TUNISIAN-LIBYAN BORDER // Flag-waving supporters of the Libyan leader Muammar Qaddafi paid a surprise visit to the Tunisian border yesterday to tell fleeing refugees and Tunisian soldiers that his rule was intact despite a continuing revolt.
Several men, in the back of a blue Toyota pick-up, swung through the Libyan border post and pulled up beside the Tunisian gate. "Everything that media are reporting about trouble in Libya is false," said one of the men, Mosbah Zemzel, 28, tossing juice boxes and chocolate biscuits over the fence to a crowd of refugees, in sight of gathered journalists. "The leader is in charge and there are no problems."
Mr Zemzel and his companions, who described themselves simply as Libyan citizens, were accompanied by several other men in separate cars who chatted with media gathered in this no-man's land but did not clearly identify themselves.
Nearby, refugees were picking their way toward Tunisia through a wasteland of discarded luggage and clothing. Tunisian authorities say that at least 75,000 people have fled into the country from Libya, turning the border post of Ras Ajdir into a human traffic jam.
On Tuesday, refugees pressed into the several hundred yards of open ground between the borders scuffled with Tunisian guards, who fired warning shots in the air and struggled to push back people trying to scale the cement border wall.
Yesterday, the area was empty of people. While it was not clear how many refugees entered Tunisia yesterday, they did so in orderly fashion, queuing first to have passports stamped and second for a tuna sandwich from charity workers inside the border.

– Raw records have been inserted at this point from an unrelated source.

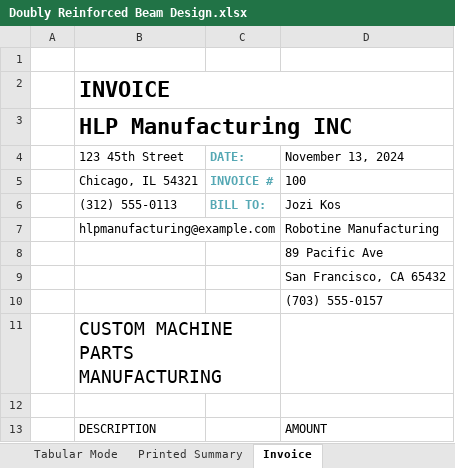
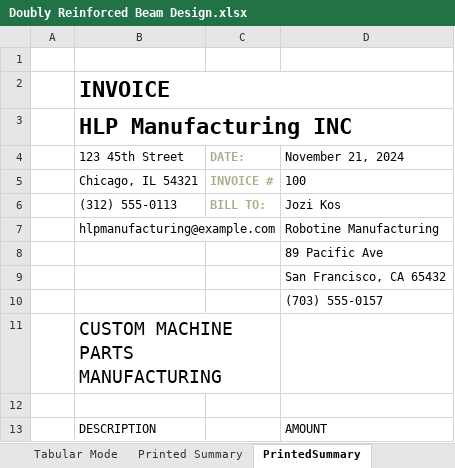
Before and after one commit to Karl-FC/Design-Calculators, an Excel workbook: Design Calculators/Doubly Reinforced Beam Design.xlsx, sheet PrintedSummary, drawn as a sheet; only a part is shown; values as stored, in another font and other column widths than the file's, no borders; table styles not drawn; the diff names each change by its address in the sheet, - before the commit and + after, or states it on an @@ line.

```diff
--- a/Design Calculators/Doubly Reinforced Beam Design.xlsx (sheet PrintedSummary)
+++ b/Design Calculators/Doubly Reinforced Beam Design.xlsx (sheet PrintedSummary)
-sheet tab: Invoice
+sheet tab: PrintedSummary
-C4:C6 text colour: #55A8B4
+C4:C6 text colour: #AFAD8E
-D4: November 13, 2024
+D4: November 21, 2024
```
Also changed, not shown: sheet Tabular Mode, sheet Web View Mode, charts or pictures, Design Calculators/Singly Reinforced Beams.xlsx, 5 other files.
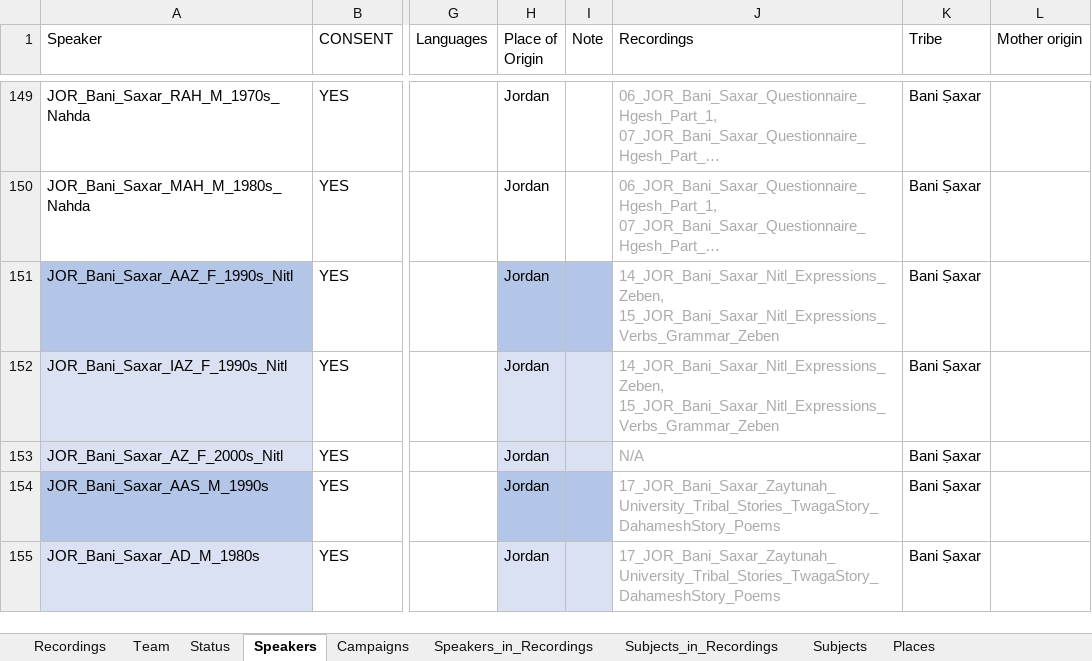
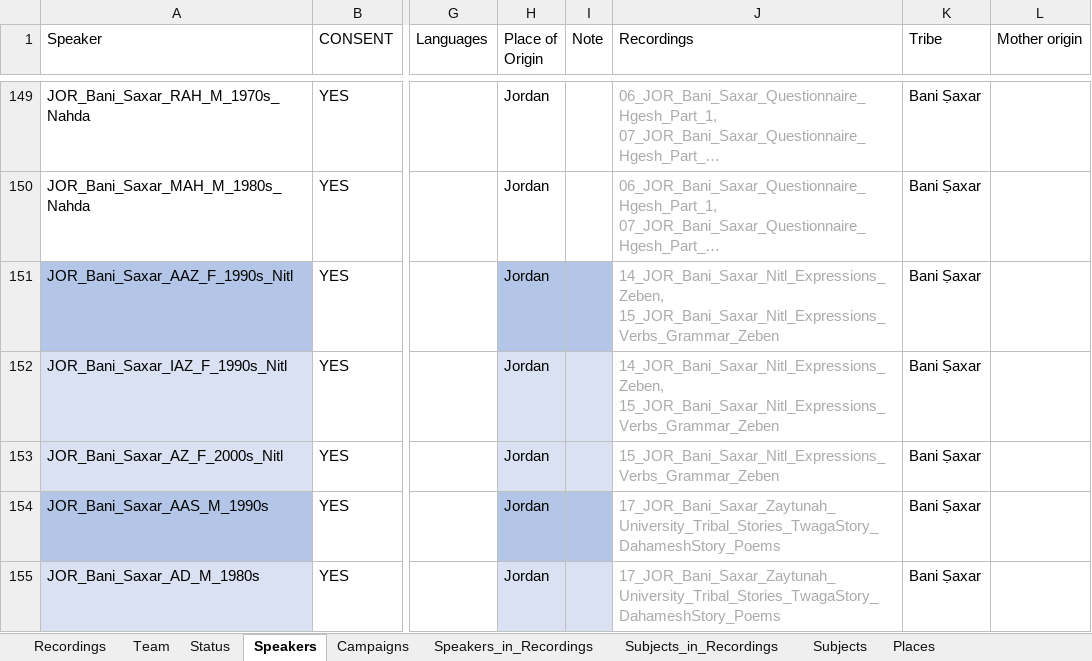
Before and after one commit to wibarab/corpus-data, an Excel workbook: 080_scripts_generic/080_01_ELAN2TEI/data/WIBARAB_Recordings.xlsx, sheet Speakers, drawn as a sheet; only a part is shown, gaps mark what is left out; long unchanged cells end in …; values as stored, in another font and other column widths than the file's, no borders; conditional formats and table styles not drawn; the diff names each change by its address in the sheet, - before the commit and + after, or states it on an @@ line.

```diff
--- a/080_scripts_generic/080_01_ELAN2TEI/data/WIBARAB_Recordings.xlsx (sheet Speakers)
+++ b/080_scripts_generic/080_01_ELAN2TEI/data/WIBARAB_Recordings.xlsx (sheet Speakers)
-J153 (Recordings): N/A
+J153 (Recordings): 15_JOR_Bani_Saxar_Nitl_Expressions_Verbs_Grammar_Zeben
```
Also changed, not shown: sheet Speakers_in_Recordings, sheet Recordings, 3 other files.
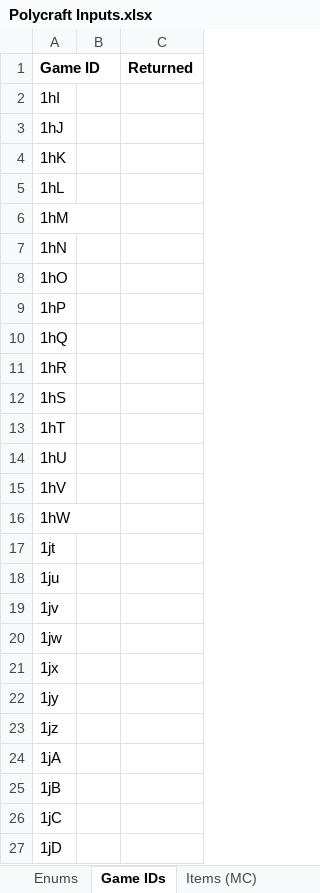
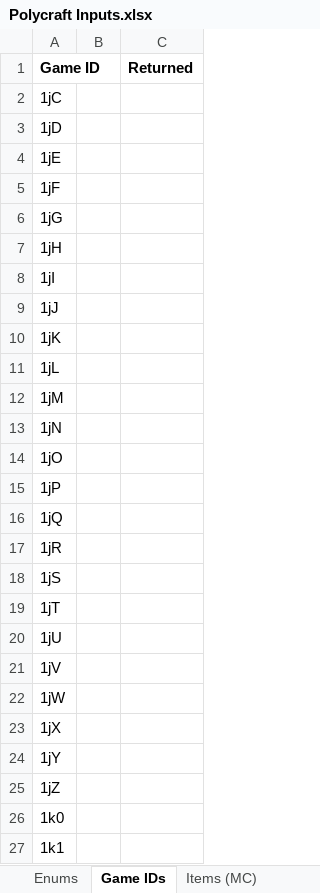
Before and after one commit to PolycraftWorld/polycraft-world, an Excel workbook: config/Polycraft Inputs.xlsx, sheet Game IDs, drawn as a sheet; only a part is shown; the shorter side is filled out with more unchanged rows; values as stored, in another font and other column widths than the file's, no borders; the diff names each change by its address in the sheet, - before the commit and + after, or states it on an @@ line.

Commit message:
Reserve Game ID for special permission blocks

```diff
--- a/config/Polycraft Inputs.xlsx (sheet Game IDs)
+++ b/config/Polycraft Inputs.xlsx (sheet Game IDs)
-row 2: 1hI
-row 3: 1hJ
-row 4: 1hK
-row 5: 1hL
-row 6: 1hM
-row 7: 1hN
-row 8: 1hO
-row 9: 1hP
-row 10: 1hQ
-row 11: 1hR
-row 12: 1hS
-row 13: 1hT
-row 14: 1hU
-row 15: 1hV
-row 16: 1hW
-row 17: 1jt
-row 18: 1ju
-row 19: 1jv
-row 20: 1jw
-row 21: 1jx
-row 22: 1jy
-row 23: 1jz
-row 24: 1jA
-row 25: 1jB
```
Also changed, not shown: config/Polycraft Learning.xlsx, config/Polycraft Materials.xlsx, 3 other files.
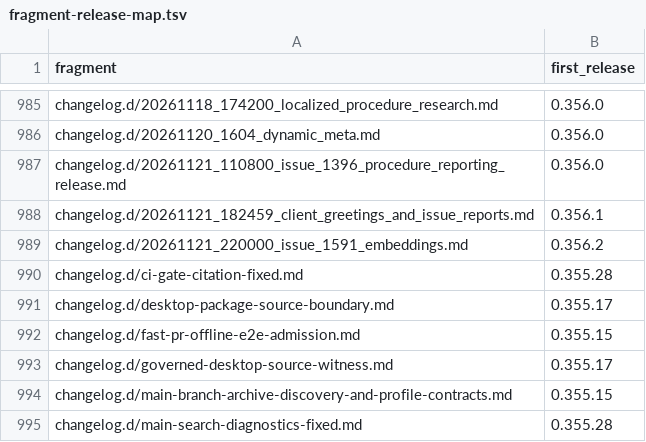
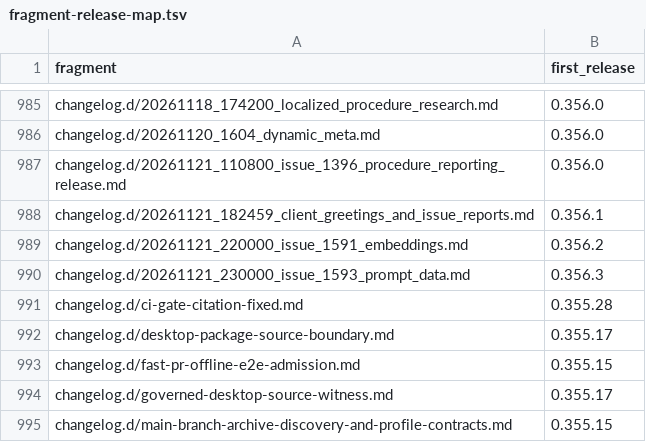
Before and after one commit to link-assistant/formal-ai, a TSV file: docs/case-studies/issue-711/fragment-release-map.tsv, drawn as a sheet; only a part is shown, gaps mark what is left out; the shorter side is filled out with more unchanged rows.

```diff
--- a/docs/case-studies/issue-711/fragment-release-map.tsv
+++ b/docs/case-studies/issue-711/fragment-release-map.tsv
@@ -989,2 +989,3 @@ changelog.d/20261121_182459_client_greetings_and_issue_reports.md	0.356.1
 changelog.d/20261121_220000_issue_1591_embeddings.md	0.356.2
+changelog.d/20261121_230000_issue_1593_prompt_data.md	0.356.3
 changelog.d/ci-gate-citation-fixed.md	0.355.28
```
Also changed, not shown: 8 other files.
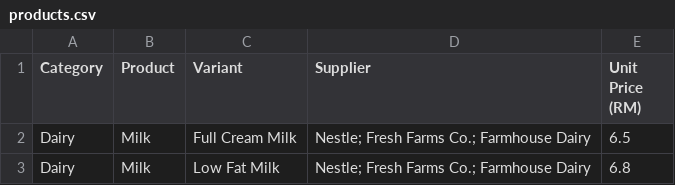
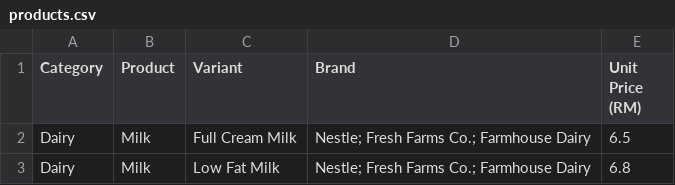
Before and after one commit to imammalik1234-ops/SmartShelf, a CSV file: products.csv, drawn as a sheet; only a part is shown.

Commit message:
Improve inventory batch handling, remove price input, rename Supplier to Brand, remove search

```diff
--- a/products.csv
+++ b/products.csv
@@ -1,2 +1,2 @@
-Category,Product,Variant,Supplier,Unit Price (RM)
+Category,Product,Variant,Brand,Unit Price (RM)
 Dairy,Milk,Full Cream Milk,"Nestle; Fresh Farms Co.; Farmhouse Dairy",6.5
```
Also changed, not shown: 17 other files.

Several kilometres inside Tunisia, yellow buses were pulling away from a tent camp run by the Red Crescent, the United Nations' High Commission for Refugees (UNHCR) and the Tunisian army, where more than 18,000 thousand refugees were hunkered down to await repatriation.
Other refugees are housed in schools and other public buildings in the region, said Benoit Carpentier, communication coordinator for the International Federation of the Red Cross and Red Crescent.
However, transportation home for refugees is still lacking, Mr Carpentier said. "There are more people than there are solutions. And we don't know how many people are still waiting on the Libyan side," he said.
One stranded refugee in a bind was Delouar Hussain, 29, a Bangladeshi construction company foreman who entered Tunisia yesterday after waiting for three days on the Libyan side of the border, who said he was uncertain of how he would get home.
"And on the way here, soldiers and police at checkpoints took my phone memory card, my phone, my money - everything," said Mr Hussain, echoing a common complaint among refugees at Ras Ajdir.
Most refugees are foreign workers in Libya who are fleeing violence as anti-government protests have accelerated into armed revolt against Colonel Qaddafi. Security forces have repeatedly opened fire on protesters in several cities, according to witnesses cited by news media.
"I couldn't even go outside my house to buy food because the shops were mostly closed, and I might have been killed in the fighting," Mr Hussain said. "I only left Bangladesh to work and send money to my family."
Colonel Qaddafi has denied that his regime has used violence to quell protests and blames unrest on al Qa'eda and foreign meddling in Libya.
A speech by his son, Saif al Islam Qaddafi, on February 20 telling Libyans to beware of foreigners appears to have helped trigger a mass exodus of foreign workers from the country. At least 140,000 people have fled so far into Tunisia and Egypt.
Colonel Qaddafi has lost control of eastern Libya but appears well entrenched in Tripoli, where he enjoys a degree of popular support.
Yesterday, the leader's forces attacked the coastal city of Brega, held by rebels who have begun to organise an opposition government in the city of Benghazi, Libya's main commercial centre after the capitol, Tripoli.